    ford, Ford, Chevy, chevy, Dodge, dodge, used, use, car, cars, truck, trucks, Texas, texas, TX, sale, ford, Ford, Chevy, chevy, Dodge, dodge, used, use, car, cars, truck, trucks, Texas, texas, TX, sale
This will no longer work, most of the larger engines will check your code, if any of the text is the same color as your default background, or if a word is used more than 5 times, it will lower your ranking.

However you can make it work to your advantage, just watch how many times the word is used. If the word does not naturally appear 5 times in your text, there are other legal places to place it:

  • Your page title

  • In your "key word" META tag

  • In your "description" META tag

  • In the alt tag for your graphics (a handy trick)
These tags are easily done in Netscape with a pop down menu, all you have to do is type in the words, it makes the tag for you.

Now you are ready to launch your site!
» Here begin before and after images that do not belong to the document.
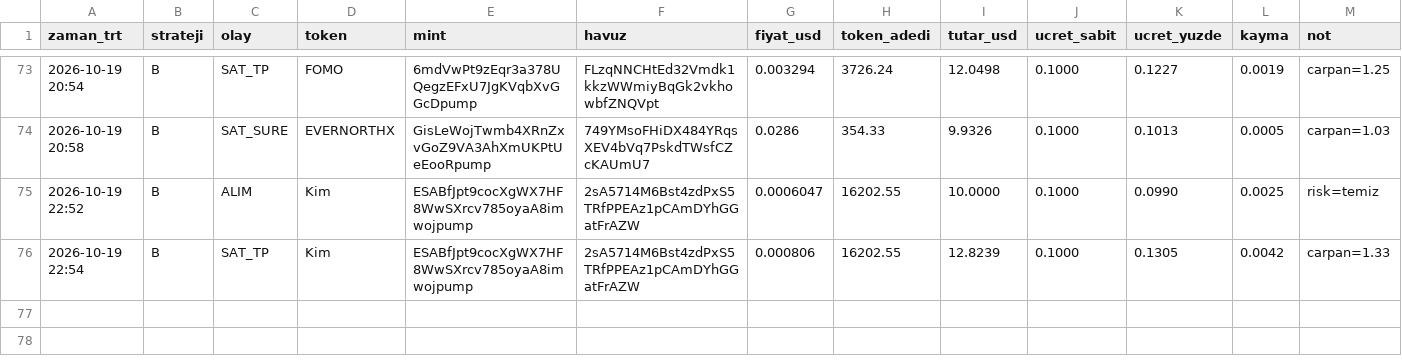
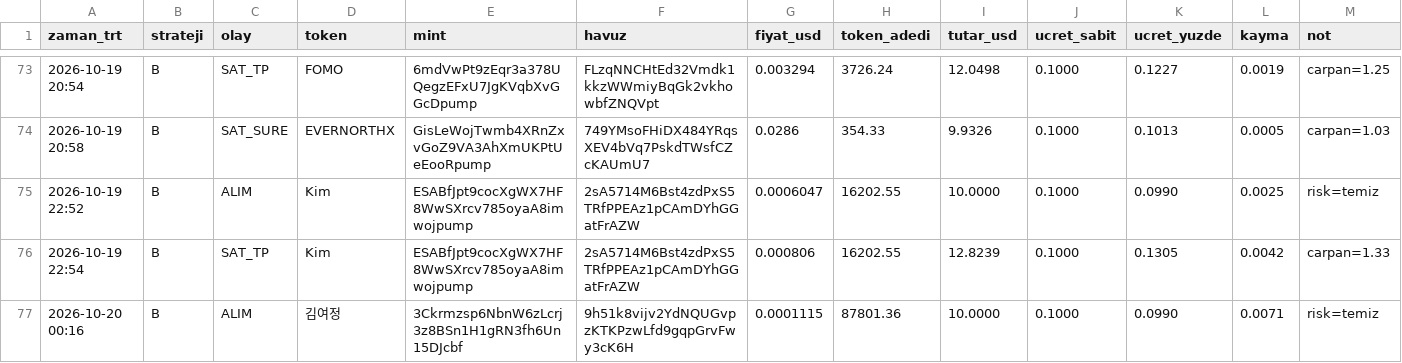
Before and after one commit to FurkanGulerci/memecoin-demo, a CSV file: trades.csv, drawn as a sheet; only a part is shown, gaps mark what is left out; the diff names each change by its address in the sheet, - before the commit and + after, or states it on an @@ line.

```diff
--- a/trades.csv
+++ b/trades.csv
+row 77: 2026-10-20 00:16 | B | ALIM | 김여정 | 3Ckrmzsp6NbnW6zLcrj3z8BSn1H1gRN3fh6Un15DJcbf | 9h51k8vijv2YdNQUGvpzKTKPzwLfd9gqpGrvFwy3cK6H | 0.0001115 | 87801.36 | 10.0000 | 0.1000 | 0.0990 | 0.0071 | risk=temiz
```
Also changed, not shown: 1 other file.
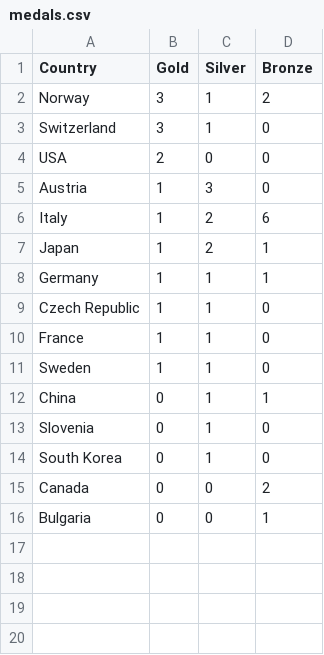
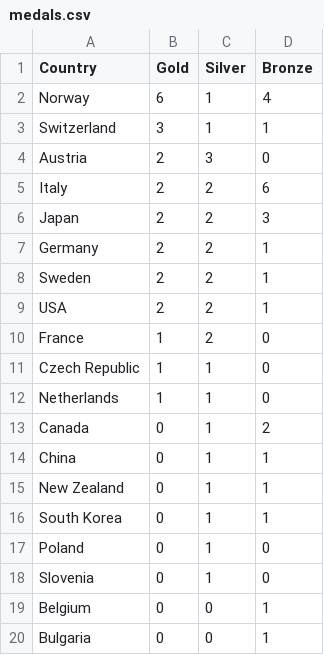
Before and after one commit to tschiappa/2026_IEP_Olympics, a CSV file: data/medals.csv, drawn as a sheet.

```diff
--- a/data/medals.csv
+++ b/data/medals.csv
@@ -1,16 +1,20 @@
 Country,Gold,Silver,Bronze
-Norway,3,1,2
-Switzerland,3,1,0
-USA,2,0,0
-Austria,1,3,0
-Italy,1,2,6
-Japan,1,2,1
-Germany,1,1,1
+Norway,6,1,4
+Switzerland,3,1,1
+Austria,2,3,0
+Italy,2,2,6
+Japan,2,2,3
+Germany,2,2,1
+Sweden,2,2,1
+USA,2,2,1
+France,1,2,0
 Czech Republic,1,1,0
-France,1,1,0
-Sweden,1,1,0
+Netherlands,1,1,0
+Canada,0,1,2
 China,0,1,1
+New Zealand,0,1,1
+South Korea,0,1,1
+Poland,0,1,0
 Slovenia,0,1,0
-South Korea,0,1,0
-Canada,0,0,2
+Belgium,0,0,1
 Bulgaria,0,0,1
```
Also changed, not shown: 1 other file.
Don't waste your money for one of the services that claim to add you to hundreds or thousand of engines for a reasonable amount of money. Most aren't worth the time it takes to type the basic information, much less any money they ask for.

I actually tested one of these, 500 listings for only $29.99. The bottom line I received an extra 700 hits over the next few days. While that may sound like a lot my normal traffic at the time was 2,000 hits a day. Many of the 500 listings were on what are called "Free for All" link sites, while some are handy they are hardly worth paying for. There is only about 10 major engines that you really need to focus on, the rest is gravy that can be done in your spare time.

Other little things you should know about:

Yahoo by far is the hardest to get on, while some engines may only take hours to a couple weeks to be included. Yahoo can take months if ever, to be included. If your site is a "cut above" the normal, they like it, and you are lucky you may get listed quicker.

Only add your site once, and only list up to 4 pages. Some engines will see anything more as "Slamming" and will dump all your listings. If this happens, wait about 4 weeks, and resubmit.

Never have a text link in the first couple of lines, some search engines will mistake it for a gateway page, and refuse to list it.

I hope this helps, remember have fun, and keep it simple.